[[ Data to process open ]]

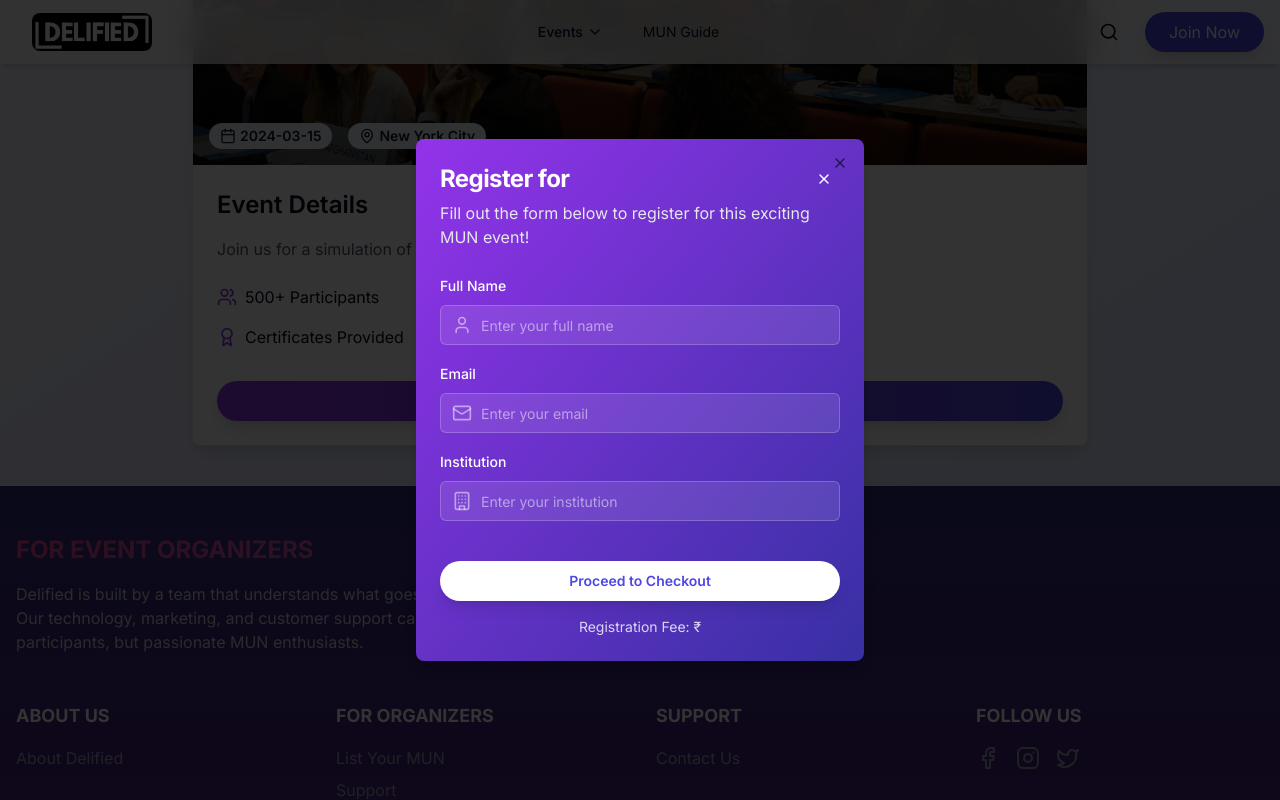
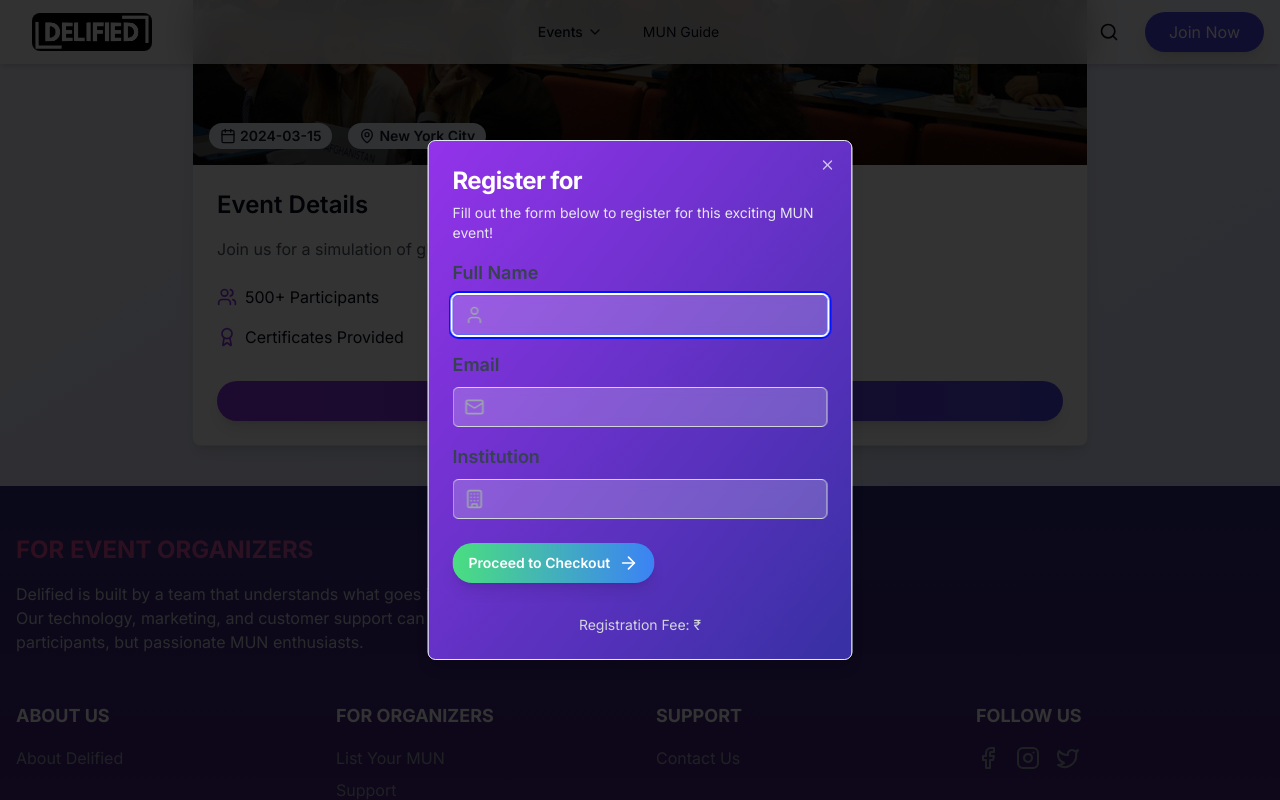
Before and after one commit to DelifiedGit/Delified-Frontned, a Next.js app: page /muns/1 in a window 1280 px wide. Both pictures are taken after a click on the button "Register Now". Shown: the part 443-1243 px from the top of the page. Built offline with nearby package versions, Linux system fonts and the light colour scheme.

Commit message:
registration page fix

```diff
--- a/src/components/mun-registration-form.tsx
+++ b/src/components/mun-registration-form.tsx
@@ -2,19 +2,29 @@
 
 import { useState } from 'react'
 import { useRouter } from 'next/navigation'
-import { motion } from 'framer-motion'
+import { motion, AnimatePresence } from 'framer-motion'
 import { Button } from '@/components/ui/button'
 import { Input } from '@/components/ui/input'
 import { Label } from '@/components/ui/label'
-import { X, User, Mail, Building } from 'lucide-react'
+import { Select, SelectContent, SelectItem, SelectTrigger, SelectValue } from '@/components/ui/select'
+import { Checkbox } from '@/components/ui/checkbox'
+import { RadioGroup, RadioGroupItem } from '@/components/ui/radio-group'
 import {
   Dialog,
   DialogContent,
+  DialogDescription,
   DialogHeader,
   DialogTitle,
   DialogTrigger,
 } from '@/components/ui/dialog'
-import toast from 'react-hot-toast'
+import { ArrowRight, User, Mail, Calendar, Building } from 'lucide-react'
+import toast, { Toaster } from 'react-hot-toast'
+
+interface CustomField {
+  type: 'text' | 'number' | 'dropdown'
+  value?: string | number
+  options?: string[]
+}
 
 interface RegistrationFormProps {
   munTitle: string
@@ -23,24 +33,26 @@ interface RegistrationFormProps {
   customFields?: { [key: string]: CustomField }
 }
 
-interface CustomField {
-  type: 'text' | 'number' | 'dropdown'
-  value?: string | number
-  options?: string[]
-}
-
 export function MunRegistrationForm({ munTitle, munId, price, customFields }: RegistrationFormProps) {
   const [isOpen, setIsOpen] = useState(false)
-  const [formData, setFormData] = useState({
-    fullName: '',
-    email: '',
-    institution: ''
-  })
+  const [formData, setFormData] = useState<{ [key: string]: string | string[] }>({})
+  const [currentStep, setCurrentStep] = useState(0)
   const [isSubmitting, setIsSubmitting] = useState(false)
   const router = useRouter()
 
-  const handleInputChange = (key: keyof typeof formData, value: string) => {
+  const handleInputChange = (key: string, value: string | string[]) => {
     setFormData(prev => ({ ...prev, [key]: value }))
+  }
+
+  const handleCheckboxChange = (key: string, option: string, checked: boolean) => {
+    setFormData(prev => {
+      const currentValue = prev[key] as string[] || []
+      if (checked) {
+        return { ...prev, [key]: [...currentValue, option] }
+      } else {
+        return { ...prev, [key]: currentValue.filter(item => item !== option) }
+      }
+    })
   }
 
   const handleSubmit = async (e: React.FormEvent) => {
@@ -50,118 +62,175 @@ export function MunRegistrationForm({ munTitle, munId, price, customFields }: Re
       const token = localStorage.getItem('auth_token')
       if (!token) {
         toast.error('Please log in to register for this event.')
+        setIsSubmitting(false)
+        setTimeout(() => {
           router.push(`/login?redirect=/muns/${munId}`)
+        }, 1000) // Delay redirect to allow toast to be seen
         return
       }
       router.push(`/muns/${munId}/checkout?formData=${encodeURIComponent(JSON.stringify(formData))}`)
-    } catch (error) {
-      console.error('Error:', error)
+    }catch (error) {
+      console.error('Error redirecting to checkout:', error)
       toast.error('Failed to proceed to checkout. Please try again.')
     } finally {
       setIsSubmitting(false)
     }
   }
 
+  const nextStep = () => {
+    setCurrentStep(prev => Math.min(prev + 1, Object.keys(customFields || {}).length))
+  }
+
+  const prevStep = () => {
+    setCurrentStep(prev => Math.max(prev - 1, 0))
+  }
+
+  const renderFormFields = () => {
+    const fields = Object.entries(customFields || {})
+    if (currentStep < fields.length) {
+      const [key, field] = fields[currentStep]
       return (
+        <motion.div
+          key={key}
+          initial={{ opacity: 0, x: 50 }}
+          animate={{ opacity: 1, x: 0 }}
+          exit={{ opacity: 0, x: -50 }}
+          transition={{ duration: 0.3 }}
+        >
+          <Label htmlFor={key} className="text-lg font-semibold text-gray-700 mb-2 block">{key}</Label>
+          {field.type === 'dropdown' && field.options ? (
+            <Select onValueChange={(value) => handleInputChange(key, value)}>
+              <SelectTrigger className="w-full bg-white bg-opacity-20 backdrop-blur-sm border-gray-300 focus:border-indigo-500 focus:ring-indigo-500">
+                <SelectValue placeholder={`Select ${key}`} />
+              </SelectTrigger>
+              <SelectContent>
+                {field.options.map((option, index) => (
+                  <SelectItem key={index} value={option}>{option}</SelectItem>
+                ))}
+              </SelectContent>
+            </Select>
+          ) : field.type === 'number' ? (
+            <Input
+              id={key}
+              type="number"
+              value={formData[key] as string}
+              onChange={(e) => handleInputChange(key, e.target.value)}
+              required
+              className="w-full bg-white bg-opacity-20 backdrop-blur-sm border-gray-300 focus:border-indigo-500 focus:ring-indigo-500"
+            />
+          ) : (
+            <Input
+              id={key}
+              type="text"
+              value={formData[key] as string}
+              onChange={(e) => handleInputChange(key, e.target.value)}
+              required
+              className="w-full bg-white bg-opacity-20 backdrop-blur-sm border-gray-300 focus:border-indigo-500 focus:ring-indigo-500"
+            />
+          )}
+        </motion.div>
+      )
+    } else {
+      return (
+        <motion.div
+          initial={{ opacity: 0, x: 50 }}
+          animate={{ opacity: 1, x: 0 }}
+          exit={{ opacity: 0, x: -50 }}
+          transition={{ duration: 0.3 }}
+          className="space-y-4"
+        >
+          <div className="space-y-2">
+            <Label htmlFor="name" className="text-lg font-semibold text-gray-700">Full Name</Label>
+            <div className="relative">
+              <Input
+                id="name"
+                value={formData.name as string || ''}
+                onChange={(e) => handleInputChange('name', e.target.value)}
+                required
+                className="pl-10 bg-white bg-opacity-20 backdrop-blur-sm border-gray-300 focus:border-indigo-500 focus:ring-indigo-500"
+              />
+              <User className="absolute left-3 top-1/2 transform -translate-y-1/2 text-gray-400 h-5 w-5" />
+            </div>
+          </div>
+          <div className="space-y-2">
+            <Label htmlFor="email" className="text-lg font-semibold text-gray-700">Email</Label>
+            <div className="relative">
+              <Input
+                id="email"
+                type="email"
+                value={formData.email as string || ''}
+                onChange={(e) => handleInputChange('email', e.target.value)}
+                required
+                className="pl-10 bg-white bg-opacity-20 backdrop-blur-sm border-gray-300 focus:border-indigo-500 focus:ring-indigo-500"
+              />
+              <Mail className="absolute left-3 top-1/2 transform -translate-y-1/2 text-gray-400 h-5 w-5" />
+            </div>
+          </div>
+          <div className="space-y-2">
+            <Label htmlFor="institution" className="text-lg font-semibold text-gray-700">Institution</Label>
+            <div className="relative">
+              <Input
+                id="institution"
+                value={formData.institution as string || ''}
+                onChange={(e) => handleInputChange('institution', e.target.value)}
+                required
+                className="pl-10 bg-white bg-opacity-20 backdrop-blur-sm border-gray-300 focus:border-indigo-500 focus:ring-indigo-500"
+              />
+              <Building className="absolute left-3 top-1/2 transform -translate-y-1/2 text-gray-400 h-5 w-5" />
+            </div>
+          </div>
+        </motion.div>
+      )
+    }
+  }
+
+  return (
+    <>
+      <Toaster position="top-center" reverseOrder={false} />
       <Dialog open={isOpen} onOpenChange={setIsOpen}>
         <DialogTrigger asChild>
           <Button className="w-full bg-gradient-to-r from-purple-600 to-indigo-600 hover:from-purple-700 hover:to-indigo-700 text-white font-semibold py-3 px-6 rounded-full text-lg transition duration-300 ease-in-out transform hover:-translate-y-1 hover:scale-105 shadow-lg">
             Register Now
           </Button>
         </DialogTrigger>
-      <DialogContent className="sm:max-w-md p-0 bg-gradient-to-br from-purple-600 to-indigo-800 border-none">
-        <div className="p-6">
-          <DialogHeader className="mb-6">
-            <div className="flex justify-between items-center">
-              <DialogTitle className="text-2xl font-bold text-white">
-                Register for {munTitle}
-              </DialogTitle>
-              <Button
-                variant="ghost"
-                className="h-8 w-8 p-0 text-white hover:bg-white/20"
-                onClick={() => setIsOpen(false)}
-              >
-                <X className="h-4 w-4" />
-              </Button>
-            </div>
-            <p className="text-gray-200 mt-2">
+        <DialogContent className="sm:max-w-[425px] bg-gradient-to-br from-purple-600 to-indigo-800 text-white">
+          <DialogHeader>
+            <DialogTitle className="text-2xl font-bold">Register for {munTitle}</DialogTitle>
+            <DialogDescription className="text-gray-200">
               Fill out the form below to register for this exciting MUN event!
-            </p>
+            </DialogDescription>
           </DialogHeader>
           <form onSubmit={handleSubmit} className="space-y-6">
-            <motion.div
-              initial={{ opacity: 0, y: 10 }}
-              animate={{ opacity: 1, y: 0 }}
-              className="space-y-4"
-            >
-              <div className="space-y-2">
-                <Label htmlFor="fullName" className="text-white">
-                  Full Name
-                </Label>
-                <div className="relative">
-                  <Input
-                    id="fullName"
-                    value={formData.fullName}
-                    onChange={(e) => handleInputChange('fullName', e.target.value)}
-                    required
-                    className="pl-10 bg-white/10 border-white/20 text-white placeholder:text-white/50 focus:border-white focus:ring-white"
-                    placeholder="Enter your full name"
-                  />
-                  <User className="absolute left-3 top-1/2 transform -translate-y-1/2 text-white/50 h-5 w-5" />
-                </div>
-              </div>
-
-              <div className="space-y-2">
-                <Label htmlFor="email" className="text-white">
-                  Email
-                </Label>
-                <div className="relative">
-                  <Input
-                    id="email"
-                    type="email"
-                    value={formData.email}
-                    onChange={(e) => handleInputChange('email', e.target.value)}
-                    required
-                    className="pl-10 bg-white/10 border-white/20 text-white placeholder:text-white/50 focus:border-white focus:ring-white"
-                    placeholder="Enter your email"
-                  />
-                  <Mail className="absolute left-3 top-1/2 transform -translate-y-1/2 text-white/50 h-5 w-5" />
-                </div>
-              </div>
-
-              <div className="space-y-2">
-                <Label htmlFor="institution" className="text-white">
-                  Institution
-                </Label>
-                <div className="relative">
-                  <Input
-                    id="institution"
-                    value={formData.institution}
-                    onChange={(e) => handleInputChange('institution', e.target.value)}
-                    required
-                    className="pl-10 bg-white/10 border-white/20 text-white placeholder:text-white/50 focus:border-white focus:ring-white"
-                    placeholder="Enter your institution"
-                  />
-                  <Building className="absolute left-3 top-1/2 transform -translate-y-1/2 text-white/50 h-5 w-5" />
-                </div>
-              </div>
-            </motion.div>
-
-            <div className="pt-4">
+            <AnimatePresence mode="wait">
+              {renderFormFields()}
+            </AnimatePresence>
+            <div className="flex justify-between items-center mt-6">
+              {currentStep > 0 && (
+                <Button type="button" onClick={prevStep} variant="outline" className="bg-white bg-opacity-20 text-white hover:bg-opacity-30">
+                  Previous
+                </Button>
+              )}
+              {currentStep < Object.keys(customFields || {}).length ? (
+                <Button type="button" onClick={nextStep} className="bg-white text-indigo-600 hover:bg-gray-100">
+                  Next
+                </Button>
+              ) : (
                 <Button
                   type="submit"
                   disabled={isSubmitting}
-                className="w-full bg-white hover:bg-white/90 text-indigo-600 font-semibold py-2 px-4 rounded-full transition duration-300 ease-in-out transform hover:-translate-y-1 hover:scale-105 shadow-lg"
+                  className="bg-gradient-to-r from-green-400 to-blue-500 hover:from-green-500 hover:to-blue-600 text-white font-semibold py-2 px-4 rounded-full transition duration-300 ease-in-out transform hover:-translate-y-1 hover:scale-105 shadow-lg"
                 >
                   {isSubmitting ? 'Processing...' : 'Proceed to Checkout'}
+                  <ArrowRight className="ml-2 h-5 w-5" />
                 </Button>
-              <p className="text-center text-white/80 text-sm mt-4">
-                Registration Fee: ₹{typeof price === 'number' ? price.toFixed(2) : price}
-              </p>
+              )}
             </div>
           </form>
+          <div className="mt-4 text-center">
+            <p className="text-sm text-gray-300">Registration Fee: ₹{price}</p>
           </div>
         </DialogContent>
       </Dialog>
+    </>
   )
 }
```
Lines whose indentation alone changed are shown as unchanged.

[[ Data to process closed ]]

### Task requirements
Go through the entries above and copy out every line that includes the word "false".

### Solved problem
   const [isOpen, setIsOpen] = useState(false)
   const [isSubmitting, setIsSubmitting] = useState(false)
+        setIsSubmitting(false)
       setIsSubmitting(false)
+      <Toaster position="top-center" reverseOrder={false} />
-                onClick={() => setIsOpen(false)}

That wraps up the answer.